After a tenyear search, Raimar Wulkenhaar and Erik Panzer have obtained an explicit solution to an equation in quantum field theory that everyone thought could be solved only numerically. The equation has applications to elementary particles.

How it spreads, and how to test methods for defending against it

Dorje Brody and David Meier model fake news as biased noise in communication channels. Their model predicts such things as the likelihood of flipping an election outcome if false stories are released with a given frequency. Meier says their work "highlights the importance of mathematical modelling in dealing with the challenges our society faces."

The Councils of the IMA and the LMS have awarded the 2018 Christopher Zeeman Medal to Dr Hannah Fry of University College London for her contributions to the public understanding of the mathematical sciences. The Christopher Zeeman Medal was created and named in honour of Professor Sir Christopher Zeeman FRS, the first mathematician to deliver the Royal Institution Christmas Lectures.

The Fields Medal is the most prestigious award in mathematics, despite its low monetary value. It is awarded every four years by the International Mathematical Union. The 2018 winners were Caucher Birkar, Alessio Figalli, Peter Scholze, and Akshay Venkatesh.

Biologist and amateur mathematician Aubrey de Grey has made a big advance on the HadwigerNelson problem, which dates from 1950. How many colours are needed to colour every point in the plane, with no two points unit distance apart having the same colour? Until recently it was known to be 4, 5, 6, or 7. De Grey has proved it's not 4.

László Fejes Tóth's Zone Conjecture of 1973 states that if a unit sphere is covered by several zones, their total width is at least π. A zone of width w is the set of points withing spherical; distance w of a great circle. A proof was found in 2017 by Zilin Jiang and Alexandr Polyanskii.

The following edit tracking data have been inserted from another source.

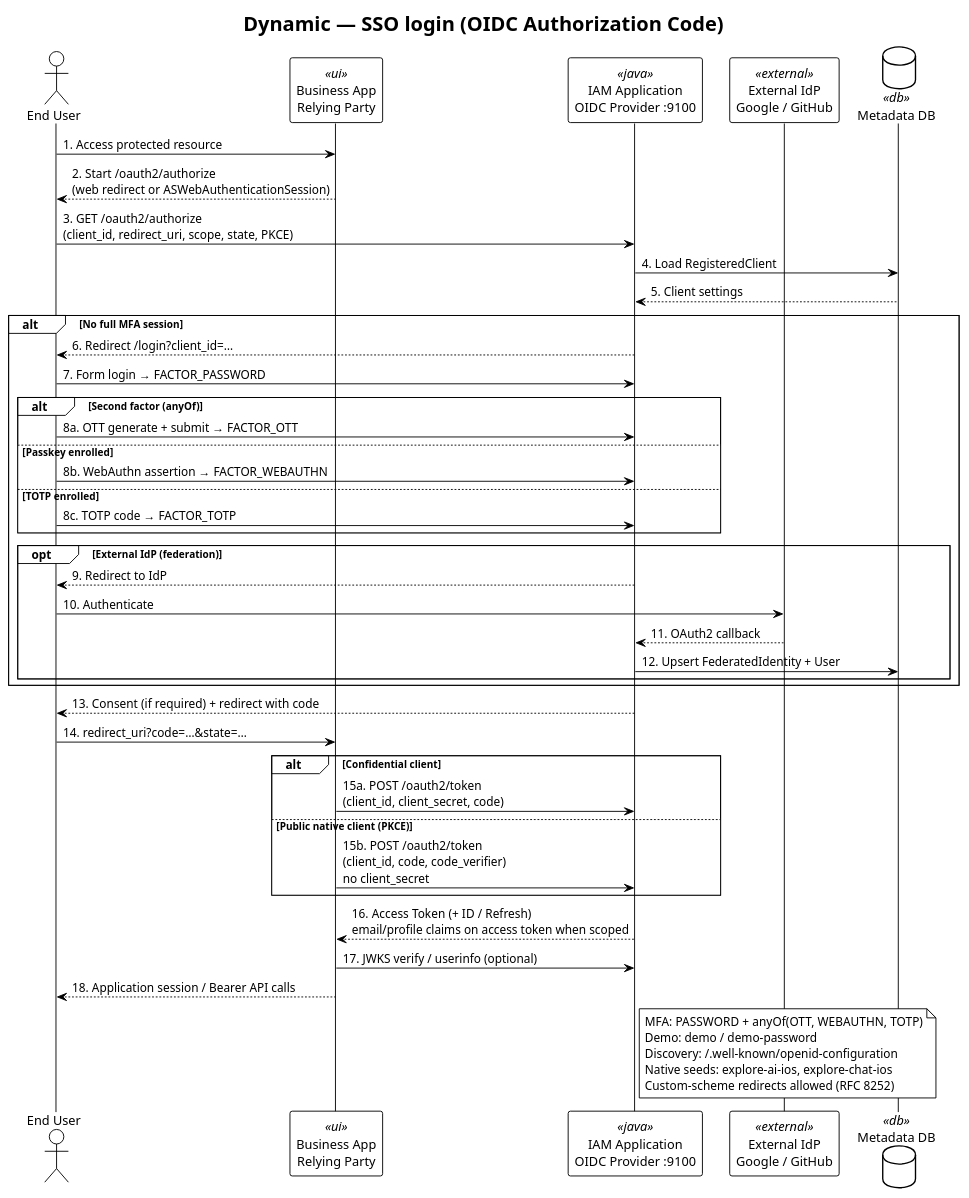
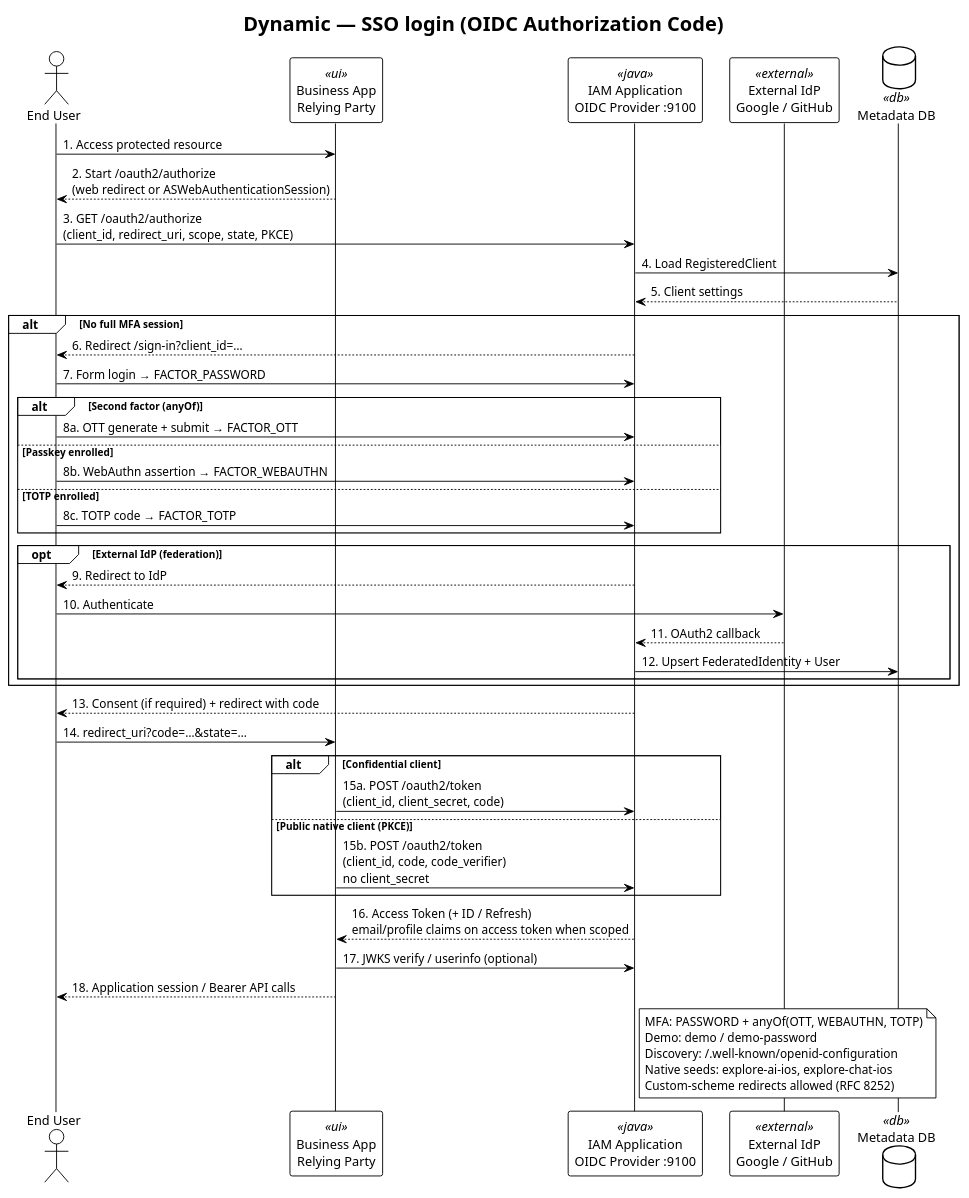
Before and after one commit to felixzhu97/explore-workspace: the diagram in iam/docs/developer/c4-model/C4-Dynamic-SSOLogin.puml, drawn with PlantUML. The commit also changed 29 other files, not shown here.

```diff
--- a/iam/docs/developer/c4-model/C4-Dynamic-SSOLogin.puml
+++ b/iam/docs/developer/c4-model/C4-Dynamic-SSOLogin.puml
@@ -1,55 +1,55 @@
 @startuml C4-Dynamic-SSOLogin
 !theme plain
 skinparam backgroundColor #FFFFFF
 skinparam shadowing false
 
 title Dynamic — SSO login (OIDC Authorization Code)
 
 actor "End User" as user
 participant "Business App\nRelying Party" as app <<ui>>
 participant "IAM Application\nOIDC Provider :9100" as iam <<java>>
 participant "External IdP\nGoogle / GitHub" as idp <<external>>
 database "Metadata DB" as db <<db>>
 
 user -> app: 1. Access protected resource
 app --> user: 2. Start /oauth2/authorize\n(web redirect or ASWebAuthenticationSession)
 user -> iam: 3. GET /oauth2/authorize\n(client_id, redirect_uri, scope, state, PKCE)
 iam -> db: 4. Load RegisteredClient
 db --> iam: 5. Client settings
 alt No full MFA session
-  iam --> user: 6. Redirect /login?client_id=…
+  iam --> user: 6. Redirect /sign-in?client_id=…
   user -> iam: 7. Form login → FACTOR_PASSWORD
   alt Second factor (anyOf)
     user -> iam: 8a. OTT generate + submit → FACTOR_OTT
   else Passkey enrolled
     user -> iam: 8b. WebAuthn assertion → FACTOR_WEBAUTHN
   else TOTP enrolled
     user -> iam: 8c. TOTP code → FACTOR_TOTP
   end
   opt External IdP (federation)
     iam --> user: 9. Redirect to IdP
     user -> idp: 10. Authenticate
     idp --> iam: 11. OAuth2 callback
     iam -> db: 12. Upsert FederatedIdentity + User
   end
 end
 iam --> user: 13. Consent (if required) + redirect with code
 user -> app: 14. redirect_uri?code=…&state=…
 alt Confidential client
   app -> iam: 15a. POST /oauth2/token\n(client_id, client_secret, code)
 else Public native client (PKCE)
   app -> iam: 15b. POST /oauth2/token\n(client_id, code, code_verifier)\nno client_secret
 end
 iam --> app: 16. Access Token (+ ID / Refresh)\nemail/profile claims on access token when scoped
 app -> iam: 17. JWKS verify / userinfo (optional)
 app --> user: 18. Application session / Bearer API calls
 
 note right of iam
   MFA: PASSWORD + anyOf(OTT, WEBAUTHN, TOTP)
   Demo: demo / demo-password
   Discovery: /.well-known/openid-configuration
   Native seeds: explore-ai-ios, explore-chat-ios
   Custom-scheme redirects allowed (RFC 8252)
 end note
 
 @enduml
```
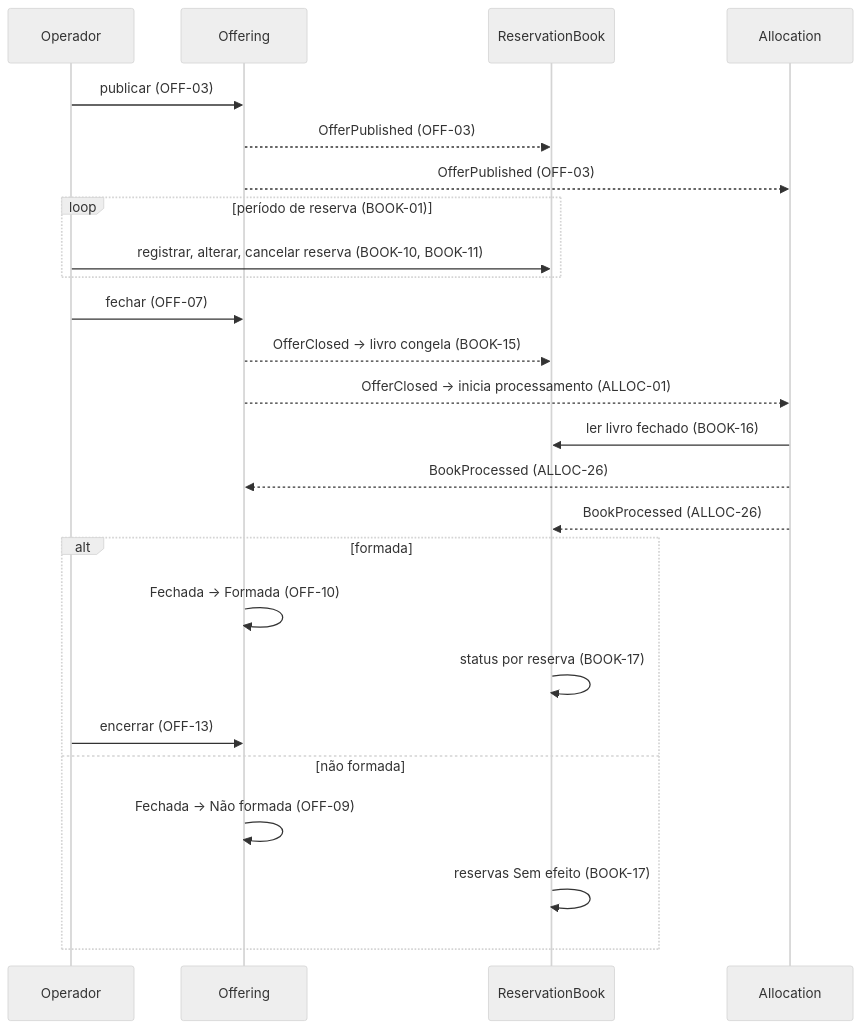
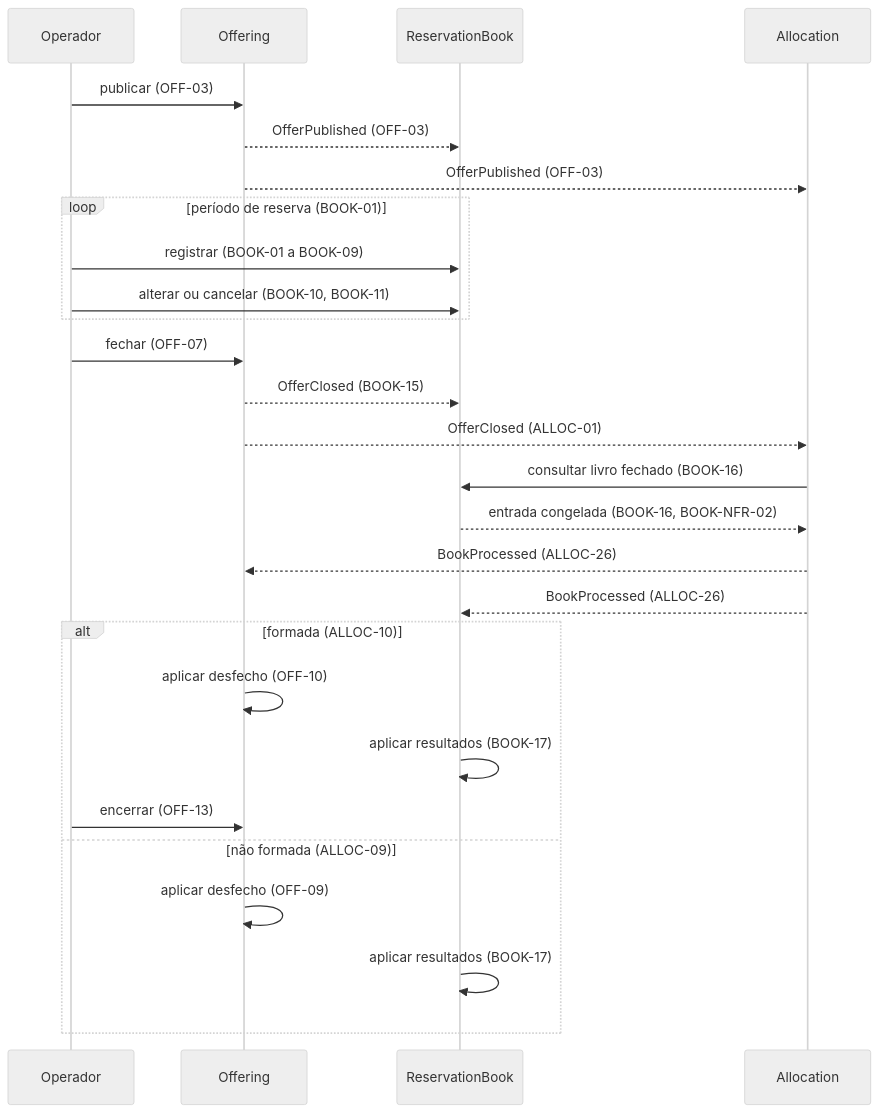
One commit to guilhermesalvi/fund-distribution-platform changed the first of 2 diagrams in docs/prd/0000-platform-overview.md. Above: the diagram before and after it, drawn with Mermaid (neutral theme). The commit also changed other lines of this file and 3 other files, not shown here.

````diff
--- a/docs/prd/0000-platform-overview.md
+++ b/docs/prd/0000-platform-overview.md
@@ -43,28 +41,29 @@
 ```mermaid
 sequenceDiagram
     participant Operador
     participant Offering
     participant ReservationBook
     participant Allocation
-
     Operador->>Offering: publicar (OFF-03)
     Offering-->>ReservationBook: OfferPublished (OFF-03)
     Offering-->>Allocation: OfferPublished (OFF-03)
     loop período de reserva (BOOK-01)
-        Operador->>ReservationBook: registrar, alterar, cancelar reserva (BOOK-10, BOOK-11)
+        Operador->>ReservationBook: registrar (BOOK-01 a BOOK-09)
+        Operador->>ReservationBook: alterar ou cancelar (BOOK-10, BOOK-11)
     end
     Operador->>Offering: fechar (OFF-07)
-    Offering-->>ReservationBook: OfferClosed → livro congela (BOOK-15)
-    Offering-->>Allocation: OfferClosed → inicia processamento (ALLOC-01)
-    Allocation->>ReservationBook: ler livro fechado (BOOK-16)
+    Offering-->>ReservationBook: OfferClosed (BOOK-15)
+    Offering-->>Allocation: OfferClosed (ALLOC-01)
+    Allocation->>ReservationBook: consultar livro fechado (BOOK-16)
+    ReservationBook-->>Allocation: entrada congelada (BOOK-16, BOOK-NFR-02)
     Allocation-->>Offering: BookProcessed (ALLOC-26)
     Allocation-->>ReservationBook: BookProcessed (ALLOC-26)
-    alt formada
-        Offering->>Offering: Fechada → Formada (OFF-10)
-        ReservationBook->>ReservationBook: status por reserva (BOOK-17)
+    alt formada (ALLOC-10)
+        Offering->>Offering: aplicar desfecho (OFF-10)
+        ReservationBook->>ReservationBook: aplicar resultados (BOOK-17)
         Operador->>Offering: encerrar (OFF-13)
-    else não formada
-        Offering->>Offering: Fechada → Não formada (OFF-09)
-        ReservationBook->>ReservationBook: reservas Sem efeito (BOOK-17)
+    else não formada (ALLOC-09)
+        Offering->>Offering: aplicar desfecho (OFF-09)
+        ReservationBook->>ReservationBook: aplicar resultados (BOOK-17)
     end
 ```
````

Discovery of the 50th Mersenne Prime

On 3 January 2018 the GIMPS project found the largest known prime number, 2^(77,232,917)1, with 23,249,425 decimal digits. Like most record primes, it's a Mersenne prime—a power of two, minus one. The mathematical significance of such discoveries is small, but recordbreaking computations are a good way to test computers. To prove the point, the same GIMPS software earlier revealed a flaw in Intel's Skylake CPU.

Claims it was 500 years earlier than we thought are now disputed

According to a press release from the Bodleian Library, carbon dating shows that the ancient Indian Bakhshali manuscript contains the oldest known occurrence of the symbol 'zero', making its origins 500 years older than previously believed. Three samples were dated to 224383 AD, 680779 AD, and 885993 AD; zero appears on the oldest. But Kim Plofker et al. [The Bakhshali Manuscript: A Response to the Bodleian Library's Radiocarbon Dating , History of Science in South Asia, 5 134150] argue that the birch bark folios dated 224383 AD and 680779 AD were consecutive in the manuscript, written by the same hand, and contain consecutive parts of the same calculation. If so, zero is not 500 years older than we thought.

Current cosmology maintains that the universe contains 4.9% ordinary matter, 26.8% dark matter and 68.3% dark energy. But dark matter has never been detected directly. Alternatives have been proposed (and largely ignored); this is a new one. Colin Rourke's A New Paradigm for the Universe formulates Mach's Principle mathematically and removes the need for dark matter. In the proposed theory there is no Big Bang and the universe is much older than current estimates. Available on the arXiv and Amazon.

Guozhen Wang and Zhouli Xu have answered a longstanding question by proving that the 61sphere has a unique smooth structure. The only other odddimensional spheres with this property have dimensions 1, 3, 5. Download preprint from arXiv or access published paper in the Annals of Mathematics (account needed).